Following the diagnosis and subsequent death of Thomas Eric Duncan, the first Ebola patient to be diagnosed on U.S. soil, Americans are more than a bit unnerved about the viral hemorrhagic fever. In August, CDC Director Dr. Tom Frieden, addressed America’s concern on ABC’s This Week, explaining: “It's understandable that with a deadly disease, people are concerned, but the plain truth is that we can stop Ebola. We know how to control it.” Now that Nina Pham, a nurse who treated Duncan, has now also tested positive for the virus, the public is questioning Frieden’s preparedness promise.

To get a better idea of how prepared America really is, National Nurses United surveyed more than 2,000 nurses from 46 states on their knowledge of Ebola. What the survey revealed was quite alarming. According to the press release, 76 percent of those questioned claimed their hospital has not made them personally aware of what should be done in regard to treating Ebola patients; 85 percent said their hospital had not provided any education on Ebola and had not given the nurse an opportunity to ask questions on safety protocol; 37 percent believed their hospital did not have a sufficient amount of protective gear; and 39 percent said their hospital was lacking fully equipped isolation rooms.

The organization believes that the survey stands as evidence to the gaps in communication and shortages of equipment across the hospital and hopes changes will be made. “Nurses and other frontline hospital personnel must have the highest level of protective equipment,” RoseAnn DeMoro, executive director of the National Nurses United, explained in the press release. “The time to act is long overdue.”

While the figures presented by the nursing union are unsettling, they may be suggestive of a much more reassuring reality: Ebola poses a nearly insignificant threat, to America at least.

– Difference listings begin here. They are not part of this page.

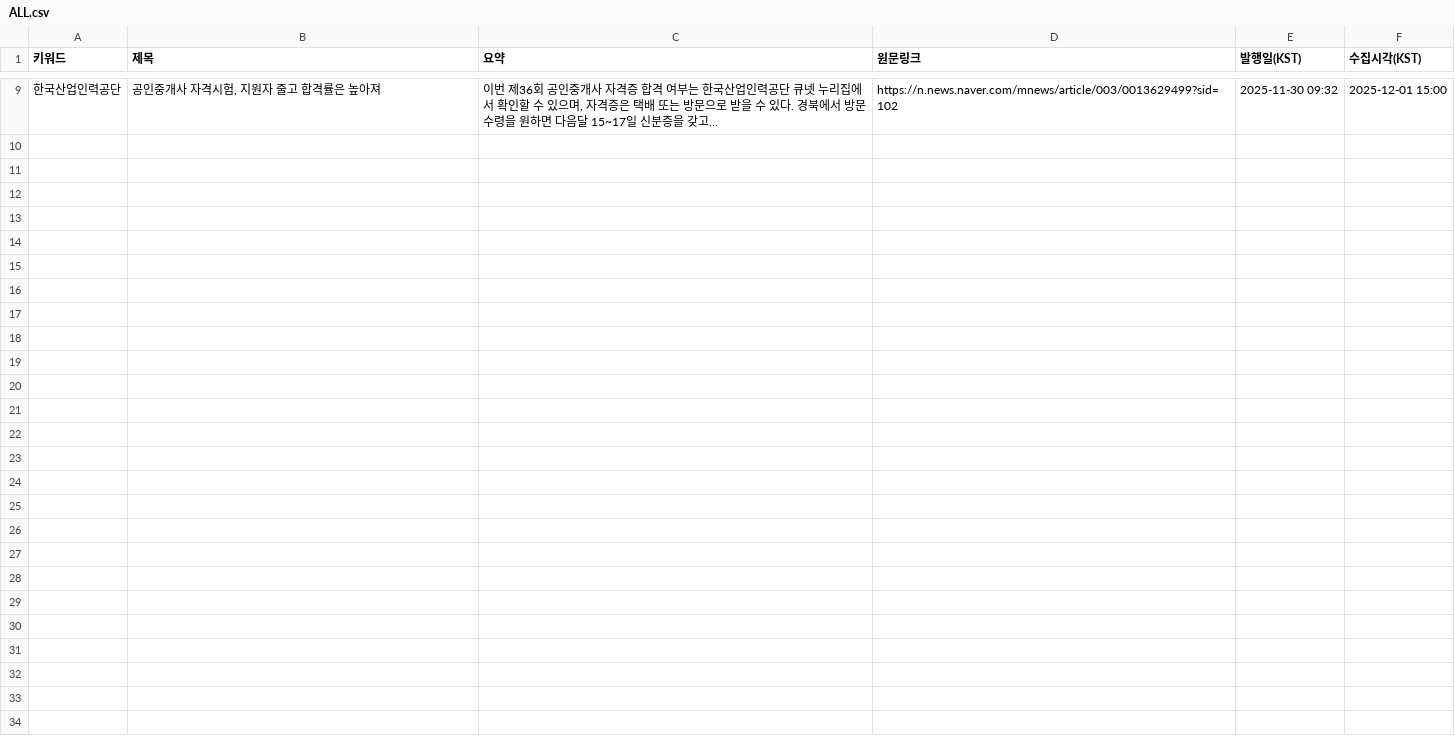
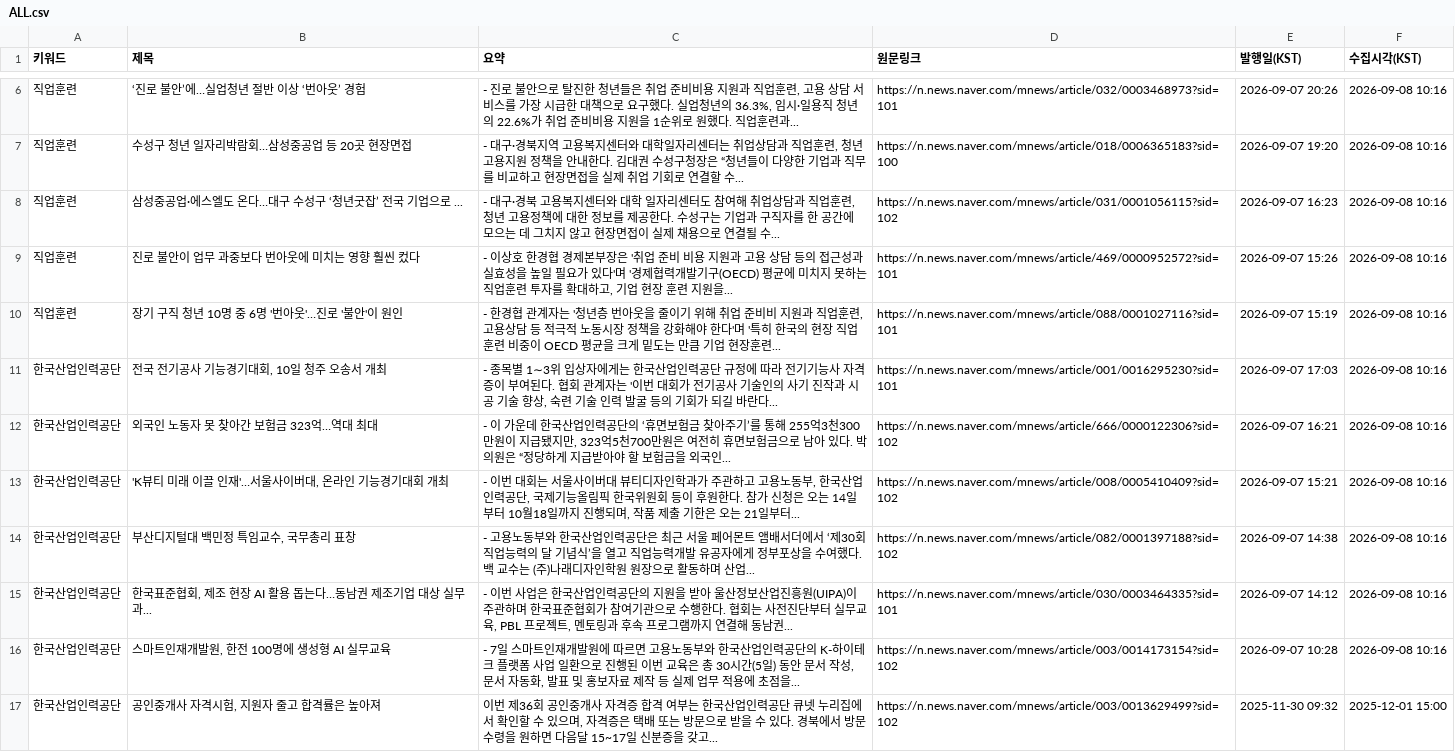
Before and after one commit to HyunJineeeee/news-report, a CSV file: data/ALL.csv, drawn as a sheet; only a part is shown, gaps mark what is left out; the diff covers the shown part only; the diff names each change by its address in the sheet, - before the commit and + after, or states it on an @@ line.

```diff
--- a/data/ALL.csv
+++ b/data/ALL.csv
+row 6: 직업훈련 | ‘진로 불안’에…실업청년 절반 이상 ‘번아웃’ 경험 | - 진로 불안으로 탈진한 청년들은 취업 준비비용 지원과 직업훈련, 고용 상담 서비스를 가장 시급한 대책으로 요구했다. 실업청년의 36.3%, 임시·일용직 청년의 22.6%가 취업 준비비용 지원을 1순위로 원했다. 직업훈련과... | https://n.news.naver.com/mnews/article/032/0003468973?sid=101 | 2026-09-07 20:26 | 2026-09-08 10:16
+row 7: 직업훈련 | 수성구 청년 일자리박람회…삼성중공업 등 20곳 현장면접 | - 대구·경북지역 고용복지센터와 대학일자리센터는 취업상담과 직업훈련, 청년 고용지원 정책을 안내한다. 김대권 수성구청장은 “청년들이 다양한 기업과 직무를 비교하고 현장면접을 실제 취업 기회로 연결할 수... | https://n.news.naver.com/mnews/article/018/0006365183?sid=100 | 2026-09-07 19:20 | 2026-09-08 10:16
+row 8: 직업훈련 | 삼성중공업·에스엘도 온다…대구 수성구 ‘청년굿잡’ 전국 기업으로 ... | - 대구·경북 고용복지센터와 대학 일자리센터도 참여해 취업상담과 직업훈련, 청년 고용정책에 대한 정보를 제공한다. 수성구는 기업과 구직자를 한 공간에 모으는 데 그치지 않고 현장면접이 실제 채용으로 연결될 수... | https://n.news.naver.com/mnews/article/031/0001056115?sid=102 | 2026-09-07 16:23 | 2026-09-08 10:16
+row 9: 직업훈련 | 진로 불안이 업무 과중보다 번아웃에 미치는 영향 훨씬 컸다 | - 이상호 한경협 경제본부장은 '취업 준비 비용 지원과 고용 상담 등의 접근성과 실효성을 높일 필요가 있다'며 '경제협력개발기구(OECD) 평균에 미치지 못하는 직업훈련 투자를 확대하고, 기업 현장 훈련 지원을... | https://n.news.naver.com/mnews/article/469/0000952572?sid=101 | 2026-09-07 15:26 | 2026-09-08 10:16
+row 10: 직업훈련 | 장기 구직 청년 10명 중 6명 '번아웃'…진로 '불안'이 원인 | - 한경협 관계자는 '청년층 번아웃을 줄이기 위해 취업 준비비 지원과 직업훈련, 고용상담 등 적극적 노동시장 정책을 강화해야 한다'며 '특히 한국의 현장 직업훈련 비중이 OECD 평균을 크게 밑도는 만큼 기업 현장훈련... | https://n.news.naver.com/mnews/article/088/0001027116?sid=101 | 2026-09-07 15:19 | 2026-09-08 10:16
+row 11: 한국산업인력공단 | 전국 전기공사 기능경기대회, 10일 청주 오송서 개최 | - 종목별 1∼3위 입상자에게는 한국산업인력공단 규정에 따라 전기기능사 자격증이 부여된다. 협회 관계자는 '이번 대회가 전기공사 기술인의 사기 진작과 시공 기술 향상, 숙련 기술 인력 발굴 등의 기회가 되길 바란다... | https://n.news.naver.com/mnews/article/001/0016295230?sid=101 | 2026-09-07 17:03 | 2026-09-08 10:16
+row 12: 한국산업인력공단 | 외국인 노동자 못 찾아간 보험금 323억…역대 최대 | - 이 가운데 한국산업인력공단의 ‘휴면보험금 찾아주기’를 통해 255억3천300만원이 지급됐지만, 323억5천700만원은 여전히 휴면보험금으로 남아 있다. 박 의원은 “정당하게 지급받아야 할 보험금을 외국인... | https://n.news.naver.com/mnews/article/666/0000122306?sid=102 | 2026-09-07 16:21 | 2026-09-08 10:16
+row 13: 한국산업인력공단 | 'K뷰티 미래 이끌 인재'…서울사이버대, 온라인 기능경기대회 개최 | - 이번 대회는 서울사이버대 뷰티디자인학과가 주관하고 고용노동부, 한국산업인력공단, 국제기능올림픽 한국위원회 등이 후원한다. 참가 신청은 오는 14일부터 10월18일까지 진행되며, 작품 제출 기한은 오는 21일부터... | https://n.news.naver.com/mnews/article/008/0005410409?sid=102 | 2026-09-07 15:21 | 2026-09-08 10:16
+row 14: 한국산업인력공단 | 부산디지털대 백민정 특임교수, 국무총리 표창 | - 고용노동부와 한국산업인력공단은 최근 서울 페어몬트 앰배서더에서 ‘제30회 직업능력의 달 기념식’을 열고 직업능력개발 유공자에게 정부포상을 수여했다. 백 교수는 (주)나래디자인학원 원장으로 활동하며 산업... | https://n.news.naver.com/mnews/article/082/0001397188?sid=102 | 2026-09-07 14:38 | 2026-09-08 10:16
+row 15: 한국산업인력공단 | 한국표준협회, 제조 현장 AI 활용 돕는다…동남권 제조기업 대상 실무과... | - 이번 사업은 한국산업인력공단의 지원을 받아 울산정보산업진흥원(UIPA)이 주관하며 한국표준협회가 참여기관으로 수행한다. 협회는 사전진단부터 실무교육, PBL 프로젝트, 멘토링과 후속 프로그램까지 연결해 동남권... | https://n.news.naver.com/mnews/article/030/0003464335?sid=101 | 2026-09-07 14:12 | 2026-09-08 10:16
+row 16: 한국산업인력공단 | 스마트인재개발원, 한전 100명에 생성형 AI 실무교육 | - 7일 스마트인재개발원에 따르면 고용노동부와 한국산업인력공단의 K-하이테크 플랫폼 사업 일환으로 진행된 이번 교육은 총 30시간(5일) 동안 문서 작성, 문서 자동화, 발표 및 홍보자료 제작 등 실제 업무 적용에 초점을... | https://n.news.naver.com/mnews/article/003/0014173154?sid=102 | 2026-09-07 10:28 | 2026-09-08 10:16
```
Also changed, not shown: 4 added rows and 7 removed rows elsewhere in this file, data/NEW_latest.csv.
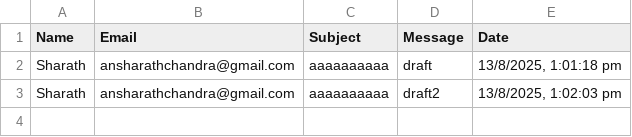
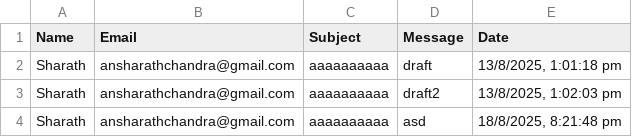
Before and after one commit to scan22/kalaarpana_website, a CSV file: contacts.csv, drawn as a sheet; the diff names each change by its address in the sheet, - before the commit and + after, or states it on an @@ line.

```diff
--- a/contacts.csv
+++ b/contacts.csv
+row 4: Sharath | ansharathchandra@gmail.com | aaaaaaaaaa | asd | 18/8/2025, 8:21:48 pm
```
Also changed, not shown: 9 other files.
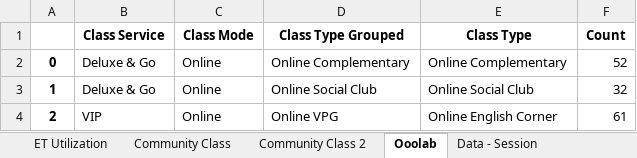
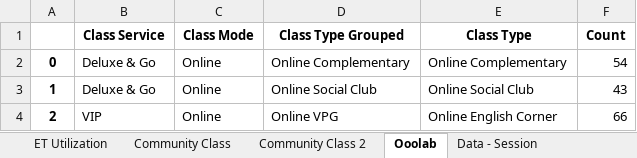
Before and after one commit to danjelito/wse-exp-manag-report, an Excel workbook: output/Exp Management Report (Source) - 2024-05.xlsx, sheet Ooolab, drawn as a sheet; values as stored, in another font and other column widths than the file's, no borders; the diff names each change by its address in the sheet, - before the commit and + after, or states it on an @@ line.

```diff
--- a/output/Exp Management Report (Source) - 2024-05.xlsx (sheet Ooolab)
+++ b/output/Exp Management Report (Source) - 2024-05.xlsx (sheet Ooolab)
-F2 (Count): 52
+F2 (Count): 54
-F3 (Count): 32
+F3 (Count): 43
-F4 (Count): 61
+F4 (Count): 66
```
Also changed, not shown: sheet Data - Session, sheet Data - Community Session, sheet ET Utilization, sheet Data - Class Mapping, sheet Class Session & Utilization, sheet Community Class, 1 more sheet, output/Low Util Trainer - 2024-05.xlsx, 2 other files.
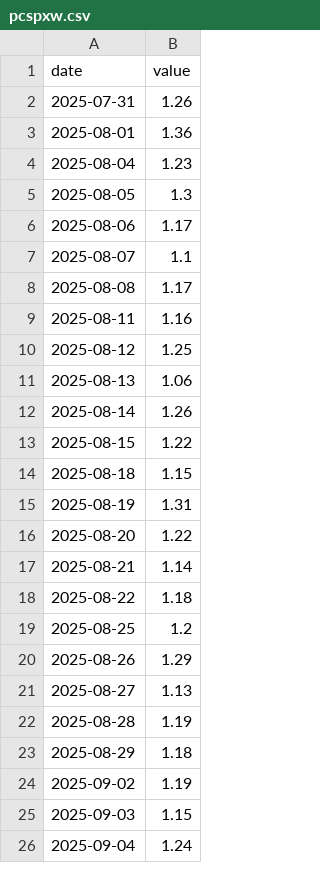
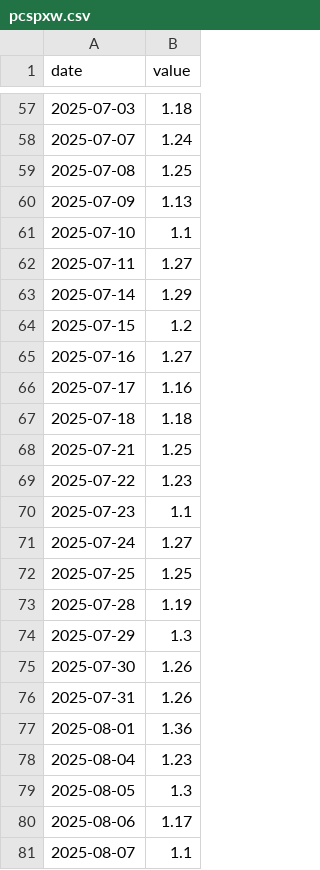
Before and after one commit to Michaelz1599/forte-markets, a CSV file: data/series/pcspxw.csv, drawn as a sheet; only a part is shown, gaps mark what is left out; the shorter side is filled out with more unchanged rows; the diff covers the shown part only.

```diff
--- a/data/series/pcspxw.csv
+++ b/data/series/pcspxw.csv
@@ -2 +57,20 @@ date,value
+2025-07-03,1.18
+2025-07-07,1.24
+2025-07-08,1.25
+2025-07-09,1.13
+2025-07-10,1.1
+2025-07-11,1.27
+2025-07-14,1.29
+2025-07-15,1.2
+2025-07-16,1.27
+2025-07-17,1.16
+2025-07-18,1.18
+2025-07-21,1.25
+2025-07-22,1.23
+2025-07-23,1.1
+2025-07-24,1.27
+2025-07-25,1.25
+2025-07-28,1.19
+2025-07-29,1.3
+2025-07-30,1.26
 2025-07-31,1.26
```
Also changed, not shown: 55 added rows elsewhere in this file, 2 other files.
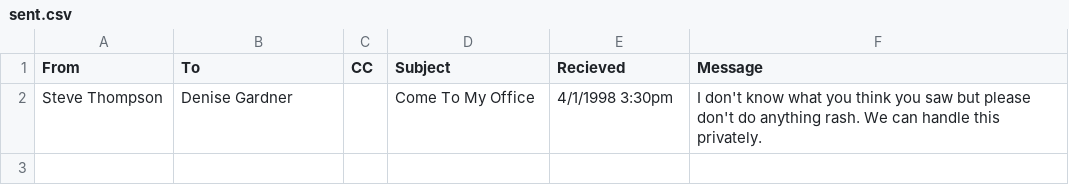
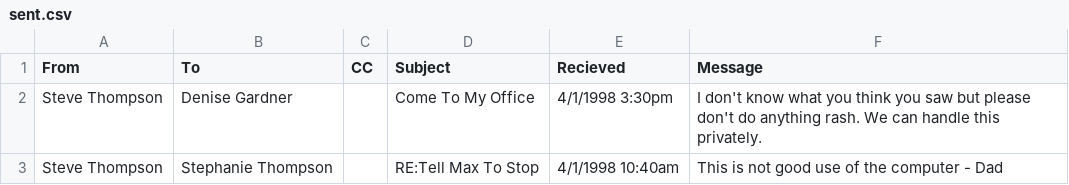
Before and after one commit to angelineplumb/Looking-Through-Windows-95, a CSV file: Emails/sent.csv, drawn as a sheet.

```diff
--- a/Emails/sent.csv
+++ b/Emails/sent.csv
@@ -2 +2,2 @@ From,To,CC,Subject,Recieved,Message
 Steve Thompson, Denise Gardner,,Come To My Office,4/1/1998 3:30pm,I don't know what you think you saw but please don't do anything rash. We can handle this privately.
+Steve Thompson,Stephanie Thompson,,RE:Tell Max To Stop,4/1/1998 10:40am,This is not good use of the computer - Dad
```
Also changed, not shown: Emails/deleted.csv, Emails/inbox.csv, 8 other files.
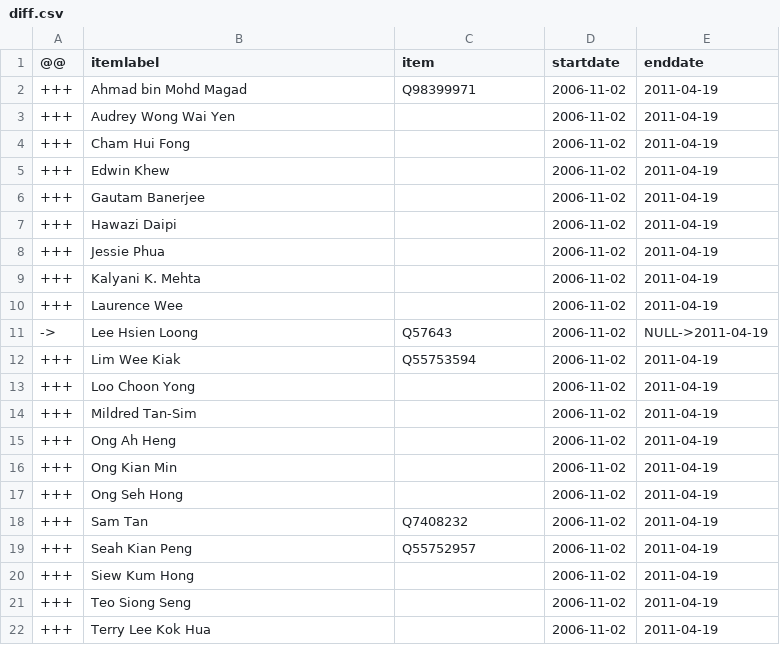
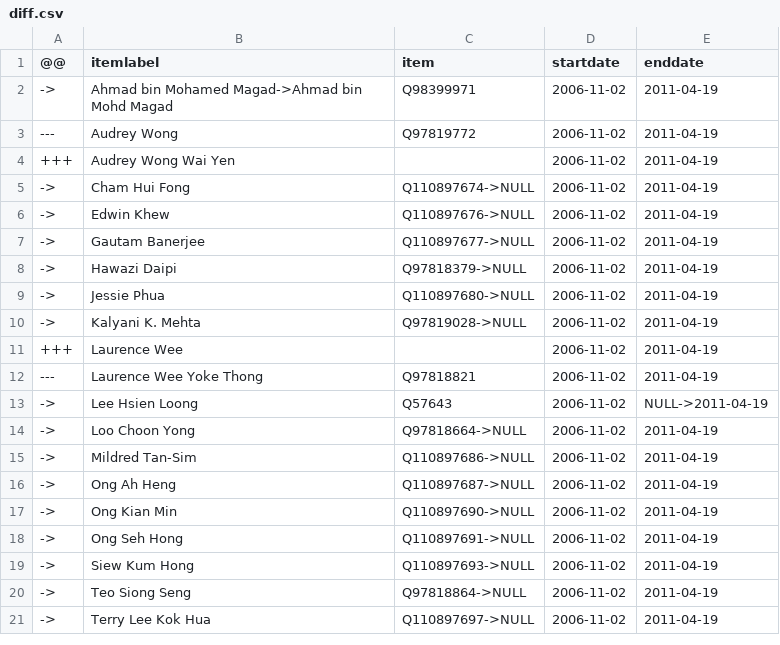
Before and after one commit to every-politician-scrapers/singapore-ministers, a CSV file: sources/parliament-11/diff.csv, drawn as a sheet.

```diff
--- a/sources/parliament-11/diff.csv
+++ b/sources/parliament-11/diff.csv
@@ -1,22 +1,21 @@
 @@,itemlabel,item,startdate,enddate
-+++,Ahmad bin Mohd Magad,Q98399971,2006-11-02,2011-04-19
+->,Ahmad bin Mohamed Magad->Ahmad bin Mohd Magad,Q98399971,2006-11-02,2011-04-19
+---,Audrey Wong,Q97819772,2006-11-02,2011-04-19
 +++,Audrey Wong Wai Yen,,2006-11-02,2011-04-19
-+++,Cham Hui Fong,,2006-11-02,2011-04-19
-+++,Edwin Khew,,2006-11-02,2011-04-19
-+++,Gautam Banerjee,,2006-11-02,2011-04-19
-+++,Hawazi Daipi,,2006-11-02,2011-04-19
-+++,Jessie Phua,,2006-11-02,2011-04-19
-+++,Kalyani K. Mehta,,2006-11-02,2011-04-19
+->,Cham Hui Fong,Q110897674->NULL,2006-11-02,2011-04-19
+->,Edwin Khew,Q110897676->NULL,2006-11-02,2011-04-19
+->,Gautam Banerjee,Q110897677->NULL,2006-11-02,2011-04-19
+->,Hawazi Daipi,Q97818379->NULL,2006-11-02,2011-04-19
+->,Jessie Phua,Q110897680->NULL,2006-11-02,2011-04-19
+->,Kalyani K. Mehta,Q97819028->NULL,2006-11-02,2011-04-19
 +++,Laurence Wee,,2006-11-02,2011-04-19
+---,Laurence Wee Yoke Thong,Q97818821,2006-11-02,2011-04-19
 ->,Lee Hsien Loong,Q57643,2006-11-02,NULL->2011-04-19
-+++,Lim Wee Kiak,Q55753594,2006-11-02,2011-04-19
-+++,Loo Choon Yong,,2006-11-02,2011-04-19
-+++,Mildred Tan-Sim,,2006-11-02,2011-04-19
-+++,Ong Ah Heng,,2006-11-02,2011-04-19
-+++,Ong Kian Min,,2006-11-02,2011-04-19
-+++,Ong Seh Hong,,2006-11-02,2011-04-19
-+++,Sam Tan,Q7408232,2006-11-02,2011-04-19
-+++,Seah Kian Peng,Q55752957,2006-11-02,2011-04-19
-+++,Siew Kum Hong,,2006-11-02,2011-04-19
-+++,Teo Siong Seng,,2006-11-02,2011-04-19
-+++,Terry Lee Kok Hua,,2006-11-02,2011-04-19
+->,Loo Choon Yong,Q97818664->NULL,2006-11-02,2011-04-19
+->,Mildred Tan-Sim,Q110897686->NULL,2006-11-02,2011-04-19
+->,Ong Ah Heng,Q110897687->NULL,2006-11-02,2011-04-19
+->,Ong Kian Min,Q110897690->NULL,2006-11-02,2011-04-19
+->,Ong Seh Hong,Q110897691->NULL,2006-11-02,2011-04-19
+->,Siew Kum Hong,Q110897693->NULL,2006-11-02,2011-04-19
+->,Teo Siong Seng,Q97818864->NULL,2006-11-02,2011-04-19
+->,Terry Lee Kok Hua,Q110897697->NULL,2006-11-02,2011-04-19
```
Also changed, not shown: sources/defence-chief/wikidata.csv, sources/parliament-11/wikidata.csv, 9 other files.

According to ABC News, as many as two-thirds of Americans are concerned about a widespread epidemic of the Ebola virus in the United States, and 43 percent believe that an immediate family member may catch the virus.

Still, the World Health Organization revealed that of the more than 4,033 Ebola-related deaths in this outbreak, only one has been in America. Based on the number of viral deaths this year, Forbes reported that enterovirus D68 and the flu should be a bigger concern than Ebola.